When evaluating the evacuation time, an advanced evacuation simulation tool, or tools, should be used to determine the maximum time required to evacuate the affected space. Such tools may use varying assumptions and algorithms to simulate walking speeds and the order of passenger movement. The advanced method contained in annex 2 to the Revised guidelines on evacuation analysis for new and existing passenger ships (MSC.1/Circ.1533) provides information on the recommended characteristics of the simulation tools used to conduct an evacuation analysis.
Similarly, when evaluating design fires to determine the elapsed time before the effects of fire and smoke directly impact occupant tenability, suitable computational fluid dynamics (CFD) fire modelling software acceptable to the Administration should be utilized (see annex, sections 3.1, 6.2.1, 6.2.3 and appendix D).

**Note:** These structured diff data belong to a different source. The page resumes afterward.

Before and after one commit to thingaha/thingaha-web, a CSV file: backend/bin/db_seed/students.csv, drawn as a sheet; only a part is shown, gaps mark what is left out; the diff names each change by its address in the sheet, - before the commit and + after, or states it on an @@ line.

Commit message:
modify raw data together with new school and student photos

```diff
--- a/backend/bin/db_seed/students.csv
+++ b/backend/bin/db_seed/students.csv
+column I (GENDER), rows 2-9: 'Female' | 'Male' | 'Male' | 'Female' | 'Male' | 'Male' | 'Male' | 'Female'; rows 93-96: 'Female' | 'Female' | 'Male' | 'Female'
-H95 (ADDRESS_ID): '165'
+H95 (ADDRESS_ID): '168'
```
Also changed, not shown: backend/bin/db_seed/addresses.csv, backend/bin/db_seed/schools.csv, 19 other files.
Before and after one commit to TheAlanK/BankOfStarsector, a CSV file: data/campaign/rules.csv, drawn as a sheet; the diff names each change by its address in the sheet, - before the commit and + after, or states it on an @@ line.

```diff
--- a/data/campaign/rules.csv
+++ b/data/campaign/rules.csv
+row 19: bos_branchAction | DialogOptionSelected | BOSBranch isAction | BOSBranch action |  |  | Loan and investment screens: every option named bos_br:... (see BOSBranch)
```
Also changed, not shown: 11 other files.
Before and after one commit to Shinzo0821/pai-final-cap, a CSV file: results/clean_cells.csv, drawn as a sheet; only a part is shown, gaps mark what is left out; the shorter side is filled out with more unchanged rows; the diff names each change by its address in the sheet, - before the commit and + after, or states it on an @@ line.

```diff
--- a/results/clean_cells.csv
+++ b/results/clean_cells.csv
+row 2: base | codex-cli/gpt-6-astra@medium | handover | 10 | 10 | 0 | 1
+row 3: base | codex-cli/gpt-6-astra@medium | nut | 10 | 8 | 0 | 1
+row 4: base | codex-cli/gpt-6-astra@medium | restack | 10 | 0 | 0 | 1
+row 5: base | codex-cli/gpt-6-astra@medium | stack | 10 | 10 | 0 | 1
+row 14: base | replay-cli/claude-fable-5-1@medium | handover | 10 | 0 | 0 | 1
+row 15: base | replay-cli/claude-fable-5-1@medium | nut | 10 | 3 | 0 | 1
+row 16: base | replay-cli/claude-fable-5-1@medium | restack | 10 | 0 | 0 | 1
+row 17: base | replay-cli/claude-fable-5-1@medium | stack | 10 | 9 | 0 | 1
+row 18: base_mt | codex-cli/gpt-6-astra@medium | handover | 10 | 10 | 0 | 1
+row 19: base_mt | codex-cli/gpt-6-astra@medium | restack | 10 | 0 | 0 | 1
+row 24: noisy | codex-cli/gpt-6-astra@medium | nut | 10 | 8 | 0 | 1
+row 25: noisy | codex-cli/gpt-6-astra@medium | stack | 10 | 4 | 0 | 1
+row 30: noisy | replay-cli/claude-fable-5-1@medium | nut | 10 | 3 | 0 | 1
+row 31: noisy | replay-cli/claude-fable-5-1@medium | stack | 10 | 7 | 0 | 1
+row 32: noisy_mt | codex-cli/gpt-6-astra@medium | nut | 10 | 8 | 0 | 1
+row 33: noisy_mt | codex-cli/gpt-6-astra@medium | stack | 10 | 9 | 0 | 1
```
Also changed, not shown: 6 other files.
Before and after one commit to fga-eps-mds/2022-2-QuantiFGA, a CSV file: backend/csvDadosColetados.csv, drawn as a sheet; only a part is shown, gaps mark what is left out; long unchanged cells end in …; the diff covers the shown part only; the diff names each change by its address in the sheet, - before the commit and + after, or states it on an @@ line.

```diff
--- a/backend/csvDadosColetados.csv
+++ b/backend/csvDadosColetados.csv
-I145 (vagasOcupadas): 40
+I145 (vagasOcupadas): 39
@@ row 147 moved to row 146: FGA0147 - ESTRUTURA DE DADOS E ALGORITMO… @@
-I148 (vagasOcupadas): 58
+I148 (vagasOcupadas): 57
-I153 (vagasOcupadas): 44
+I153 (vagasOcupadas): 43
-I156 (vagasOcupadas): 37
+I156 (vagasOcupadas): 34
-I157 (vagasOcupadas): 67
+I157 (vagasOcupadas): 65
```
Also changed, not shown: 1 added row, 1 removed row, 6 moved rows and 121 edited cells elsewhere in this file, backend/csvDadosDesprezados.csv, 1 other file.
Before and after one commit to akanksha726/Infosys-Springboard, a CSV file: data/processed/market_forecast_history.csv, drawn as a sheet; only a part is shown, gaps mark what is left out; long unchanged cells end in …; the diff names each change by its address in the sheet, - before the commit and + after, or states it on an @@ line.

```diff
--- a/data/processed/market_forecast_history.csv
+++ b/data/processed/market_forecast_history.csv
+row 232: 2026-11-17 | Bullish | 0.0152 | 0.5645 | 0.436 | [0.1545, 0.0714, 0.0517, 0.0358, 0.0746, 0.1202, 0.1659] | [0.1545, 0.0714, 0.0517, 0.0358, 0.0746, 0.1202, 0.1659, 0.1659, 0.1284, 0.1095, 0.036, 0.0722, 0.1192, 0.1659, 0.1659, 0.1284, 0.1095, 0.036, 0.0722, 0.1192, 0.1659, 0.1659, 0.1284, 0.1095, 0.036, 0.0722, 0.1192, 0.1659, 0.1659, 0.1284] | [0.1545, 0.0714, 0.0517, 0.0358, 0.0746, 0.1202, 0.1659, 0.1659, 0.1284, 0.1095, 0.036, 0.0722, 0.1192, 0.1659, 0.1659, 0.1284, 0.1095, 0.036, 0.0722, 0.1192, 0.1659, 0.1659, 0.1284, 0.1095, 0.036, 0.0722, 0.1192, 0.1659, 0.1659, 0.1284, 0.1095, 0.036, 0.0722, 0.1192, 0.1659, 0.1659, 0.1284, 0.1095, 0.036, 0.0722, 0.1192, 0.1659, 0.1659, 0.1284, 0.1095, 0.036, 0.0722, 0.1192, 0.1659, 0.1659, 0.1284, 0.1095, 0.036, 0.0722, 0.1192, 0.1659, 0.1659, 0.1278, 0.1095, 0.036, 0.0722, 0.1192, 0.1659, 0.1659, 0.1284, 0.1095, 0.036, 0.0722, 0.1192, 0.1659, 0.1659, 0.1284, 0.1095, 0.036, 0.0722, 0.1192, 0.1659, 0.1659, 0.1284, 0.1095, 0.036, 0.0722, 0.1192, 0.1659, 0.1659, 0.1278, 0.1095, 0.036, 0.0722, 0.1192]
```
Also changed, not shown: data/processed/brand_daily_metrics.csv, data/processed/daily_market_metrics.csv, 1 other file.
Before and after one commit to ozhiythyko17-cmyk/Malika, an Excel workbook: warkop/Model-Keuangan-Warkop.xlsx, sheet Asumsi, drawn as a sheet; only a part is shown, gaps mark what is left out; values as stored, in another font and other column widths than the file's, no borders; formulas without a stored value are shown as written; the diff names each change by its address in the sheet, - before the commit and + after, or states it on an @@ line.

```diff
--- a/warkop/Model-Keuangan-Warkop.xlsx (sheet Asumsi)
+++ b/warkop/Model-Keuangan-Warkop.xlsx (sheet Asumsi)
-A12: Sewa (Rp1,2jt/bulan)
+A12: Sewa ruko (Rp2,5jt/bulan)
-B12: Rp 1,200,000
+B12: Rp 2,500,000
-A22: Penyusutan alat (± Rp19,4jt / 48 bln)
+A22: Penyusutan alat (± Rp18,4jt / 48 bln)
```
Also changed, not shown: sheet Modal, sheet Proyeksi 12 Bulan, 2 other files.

4.1 ASET/RSET analysis
In general, an ASET/RSET analysis, as outlined below, should be used to assess the safe escape of all persons or to determine the number of affected persons within the space.
4.1.1 Determine the Required Safe Egress Time (RSET)
Using an appropriate methodology, determine the maximum RSET to completely evacuate the space, using either the day or night case response time distributions, as applicable to the affected space(s), assuming occupancy in accordance with chapter 13 of the FSS Code. If the simulation is carried out according to the advanced methodology in MSC.1/Circ.1238, the safety factor of 1.25 given in annex 2, paragraph 3.5.1 should be applied.
4.1.2 Determine the Available Safe Egress Time (ASET)
The ASET is the time required to maintain tenability between the ignition of a fire and the performance criteria thresholds (specified in section 4.2 below) being exceeded within the range of zero to two metres (0-2 m) above the deck being considered in public
MSC.1/Circ.1552 Annex, page 4
https://edocs.imo.org/Final Documents/English/MSC.1-CIRC.1552 (E).docx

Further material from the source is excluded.